*2 Corinthians 3:6
Those who know me well know that I'm a generally punky person, and that feelings of resignation occasionally catalyze me into a sarcastic person. Over the past few days, I might describe my mood as sarcastic.
This attitude accompanies a personal legalism overhaul, which began two weekends ago, when Chris and I were visiting Colorado Springs for a friend's lovely autumn wedding.

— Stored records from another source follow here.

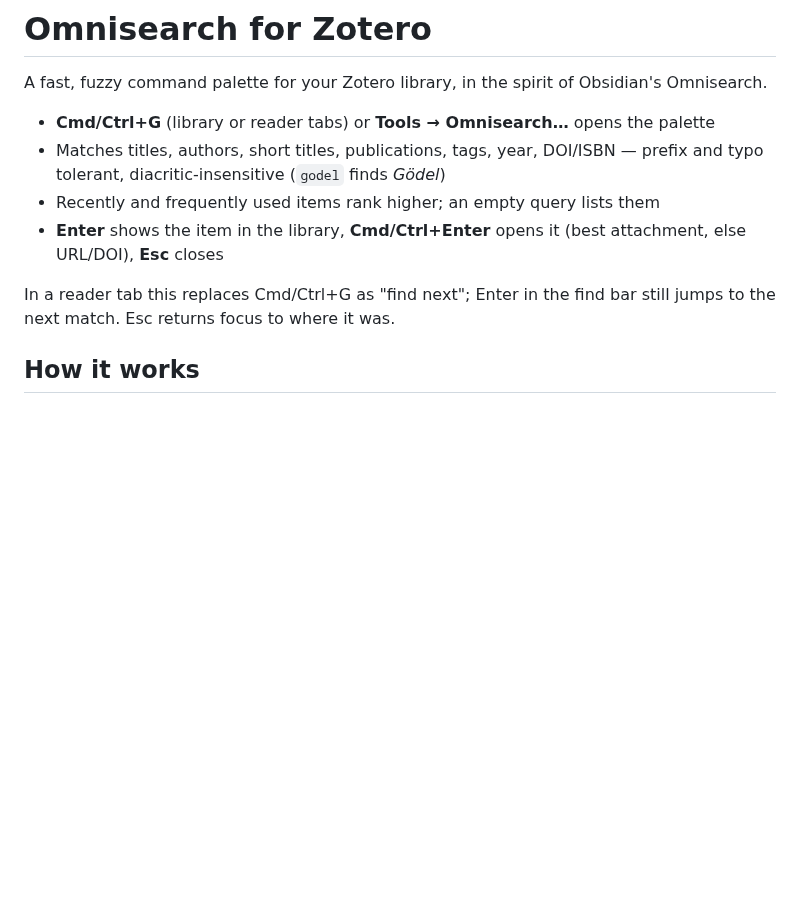
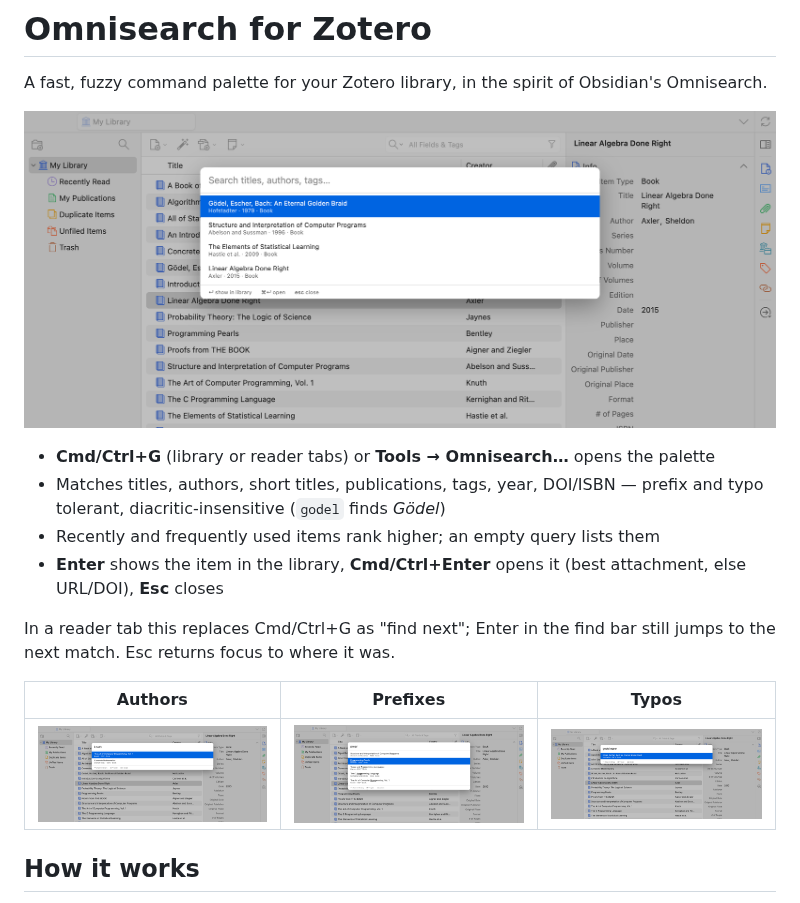
Before and after one commit to sudeepdino008/zotero-omnisearch, a Markdown page: README.md, the part around the change. Rendered like a GitHub page; pictures changed too: docs/screenshots/authors.png (added), docs/screenshots/prefix.png (added), docs/screenshots/recent.png (added); blank space fills up the shorter version.

Commit message:
readme: add screenshots

```diff
--- a/README.md
+++ b/README.md
@@ -2,6 +2,8 @@
 
 A fast, fuzzy command palette for your Zotero library, in the spirit of
 Obsidian's Omnisearch.
+
+![Recently used items when the query is empty](docs/screenshots/recent.png)
 
 - **Cmd/Ctrl+G** (library or reader tabs) or **Tools → Omnisearch…** opens the
   palette
@@ -13,6 +15,10 @@ Obsidian's Omnisearch.
 
 In a reader tab this replaces Cmd/Ctrl+G as "find next"; Enter in the find bar
 still jumps to the next match. Esc returns focus to where it was.
+
+| Authors                                           | Prefixes                                      | Typos                                        |
+| ------------------------------------------------- | --------------------------------------------- | -------------------------------------------- |
+| ![Search by author](docs/screenshots/authors.png) | ![Prefix search](docs/screenshots/prefix.png) | ![Typo tolerance](docs/screenshots/typo.png) |
 
 ## How it works
 
```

The wheels in my head were turning as I watched wedding guests flock to the open bar and move wildly about on the dance floor. It was quite innocent, all things considered, but the sight of drinking and dancing in general prompted me to thoughts about being "worldly-wise" versus being "green." As I considered my self, I felt utterly naive and a little bit stupid. I felt like the odd one out, suddenly unable to relate to people. I felt as if I had missed out on understanding most of humanity because of my sheltered lifestyle of conservative values.
Chris saw my eyes--crowded with these things--scanning the crowd. He asked me what was up. I told him I felt as if I'd spent years trying to be "good," all for nothing. Why didn't I just give up and go crazy, tasting life as I never had before?

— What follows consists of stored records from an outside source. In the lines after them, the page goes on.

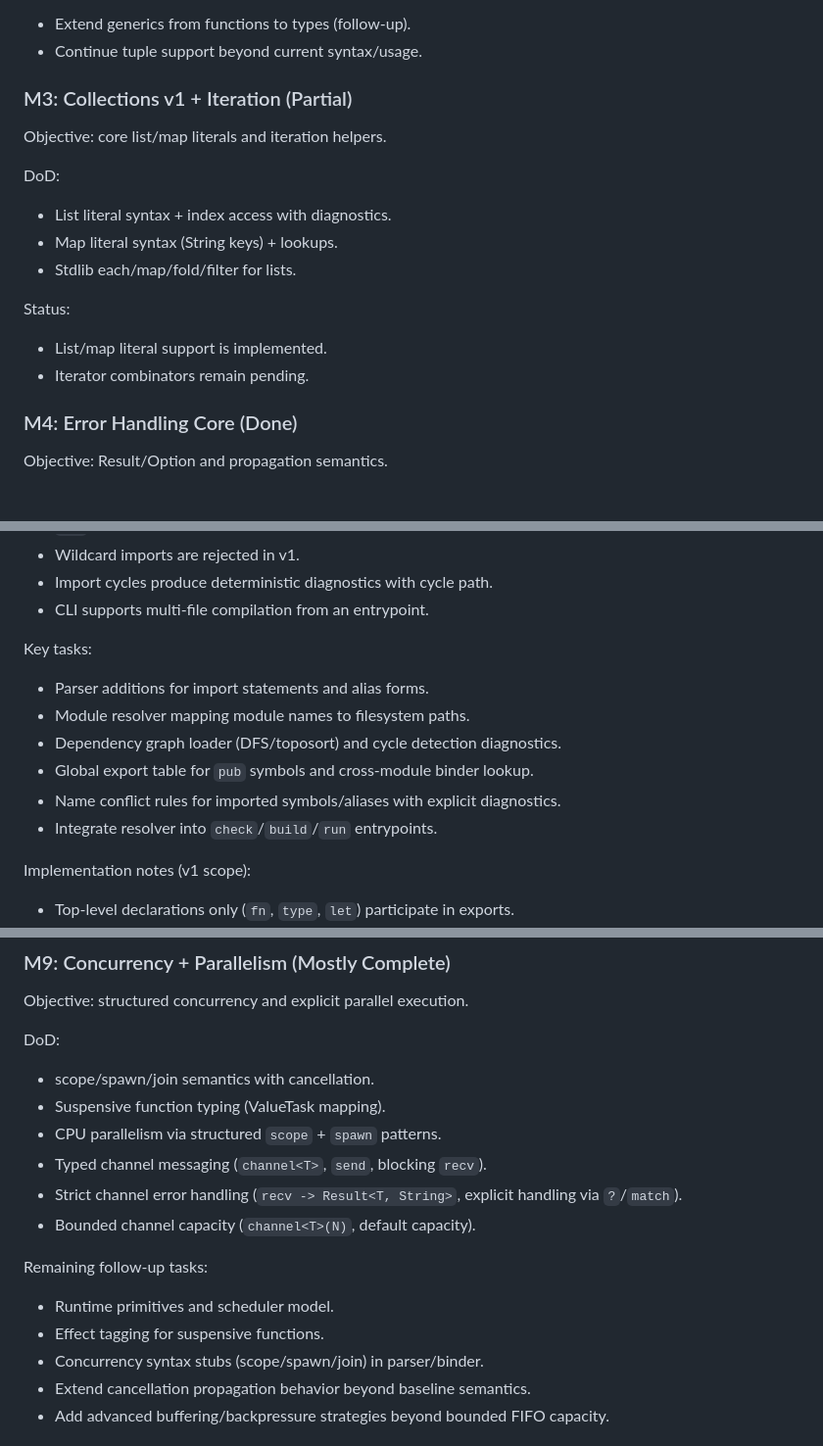
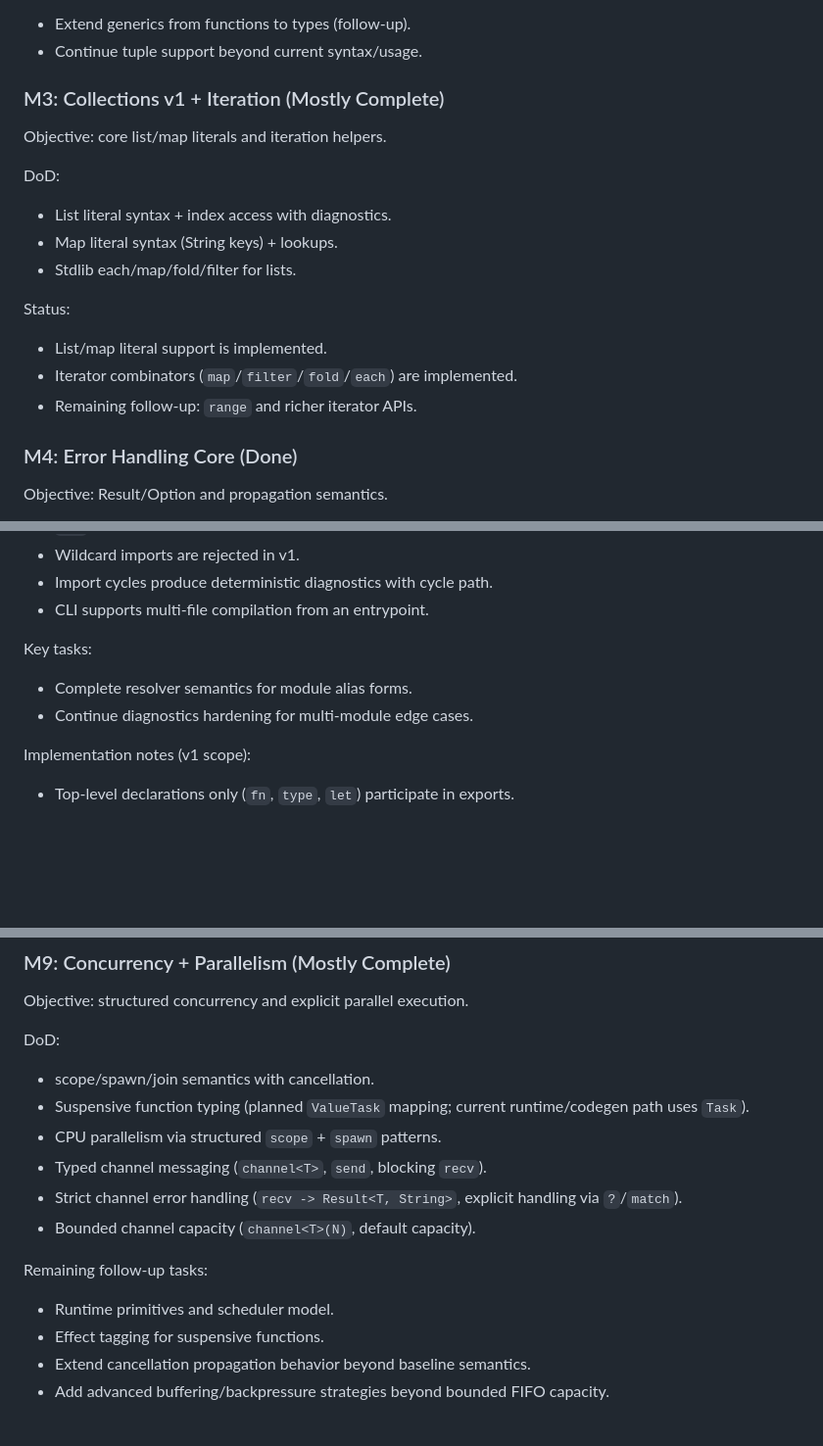
Before and after one commit to cybercat37/lume, a Markdown page: roadmap.md, 3 parts joined by grey strips. Shown at 98% size. Rendered like a GitHub page; blank space fills up the shorter version.

Commit message:
Align roadmap with current implementation status

```diff
--- a/roadmap.md
+++ b/roadmap.md
@@ -100,7 +100,7 @@ Key tasks:
 - Extend generics from functions to types (follow-up).
 - Continue tuple support beyond current syntax/usage.
 
-### M3: Collections v1 + Iteration (Partial)
+### M3: Collections v1 + Iteration (Mostly Complete)
 Objective: core list/map literals and iteration helpers.
 
 DoD:
@@ -110,7 +110,8 @@ DoD:
 
 Status:
 - List/map literal support is implemented.
-- Iterator combinators remain pending.
+- Iterator combinators (`map`/`filter`/`fold`/`each`) are implemented.
+- Remaining follow-up: `range` and richer iterator APIs.
 
 ### M4: Error Handling Core (Done)
 Objective: Result/Option and propagation semantics.
@@ -148,12 +149,8 @@ DoD:
 - CLI supports multi-file compilation from an entrypoint.
 
 Key tasks:
-- Parser additions for import statements and alias forms.
-- Module resolver mapping module names to filesystem paths.
-- Dependency graph loader (DFS/toposort) and cycle detection diagnostics.
-- Global export table for `pub` symbols and cross-module binder lookup.
-- Name conflict rules for imported symbols/aliases with explicit diagnostics.
-- Integrate resolver into `check`/`build`/`run` entrypoints.
+- Complete resolver semantics for module alias forms.
+- Continue diagnostics hardening for multi-module edge cases.
 
 Implementation notes (v1 scope):
 - Top-level declarations only (`fn`, `type`, `let`) participate in exports.
@@ -186,7 +183,7 @@ Objective: structured concurrency and explicit parallel execution.
 
 DoD:
 - scope/spawn/join semantics with cancellation.
-- Suspensive function typing (ValueTask mapping).
+- Suspensive function typing (planned `ValueTask` mapping; current runtime/codegen path uses `Task`).
 - CPU parallelism via structured `scope` + `spawn` patterns.
 - Typed channel messaging (`channel<T>`, `send`, blocking `recv`).
 - Strict channel error handling (`recv -> Result<T, String>`, explicit handling via `?`/`match`).
@@ -195,7 +192,6 @@ DoD:
 Remaining follow-up tasks:
 - Runtime primitives and scheduler model.
 - Effect tagging for suspensive functions.
-- Concurrency syntax stubs (scope/spawn/join) in parser/binder.
 - Extend cancellation propagation behavior beyond baseline semantics.
 - Add advanced buffering/backpressure strategies beyond bounded FIFO capacity.
 
```
Also changed, not shown: other parts of roadmap.md (+1 -1 lines).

As we talked through it, he assured me that many Christians experience a season in which they question why they make such an effort to live righteously. I was reminded of men in the Bible who cried to God that their good works seemed to no avail; the wicked, rather than the good, were rewarded with the best lives.
In addition, I began to understand that my response was a revolt not against the Christ-likeness I so strongly believe in, but against good as its own end, which is legalism. I was and am sick of legalism, which is an excellent place to be.

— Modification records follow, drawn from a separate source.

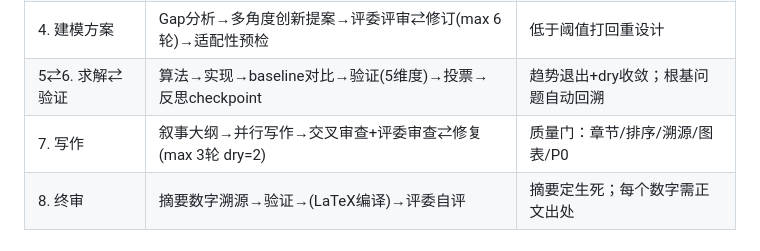
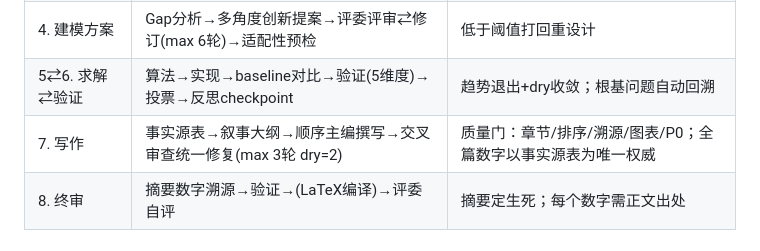
Before and after one commit to Miaotofu01/Math-Model-SKILL, a Markdown page: skills/math-model/SKILL.md, the part around the change. Rendered like a GitHub page.

Commit message:
SKILL.md: Phase 7 表格对齐实际行为——事实源表→顺序主编撰写→统一修复
Co-Authored-By: Claude <noreply@anthropic.com>

```diff
--- a/skills/math-model/SKILL.md
+++ b/skills/math-model/SKILL.md
@@ -19,7 +19,7 @@ description: 当用户需要完成数学建模竞赛（国赛CUMCM/美赛MCM）
 | 3. 文献调研 | 多角度搜索→精读→提取模型/claim→局限分析 | 为创新提供合法来源 |
 | 4. 建模方案 | Gap分析→多角度创新提案→评委评审⇄修订(max 6轮)→适配性预检 | 低于阈值打回重设计 |
 | 5⇄6. 求解⇄验证 | 算法→实现→baseline对比→验证(5维度)→投票→反思checkpoint | 趋势退出+dry收敛；根基问题自动回溯 |
-| 7. 写作 | 叙事大纲→并行写作→交叉审查+评委审查⇄修复(max 3轮 dry=2) | 质量门：章节/排序/溯源/图表/P0 |
+| 7. 写作 | 事实源表→叙事大纲→顺序主编撰写→交叉审查统一修复(max 3轮 dry=2) | 质量门：章节/排序/溯源/图表/P0；全篇数字以事实源表为唯一权威 |
 | 8. 终审 | 摘要数字溯源→验证→(LaTeX编译)→评委自评 | 摘要定生死；每个数字需正文出处 |
 
 ## Core Pattern
```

Ay, there's the rub. The trick is balancing my healthy disgust with godly thought: Putting away mental self-flagellation, hopelessness and the cynicism that brings resignation and sarcasm with it.
The letter may kill, but the Spirit brings life!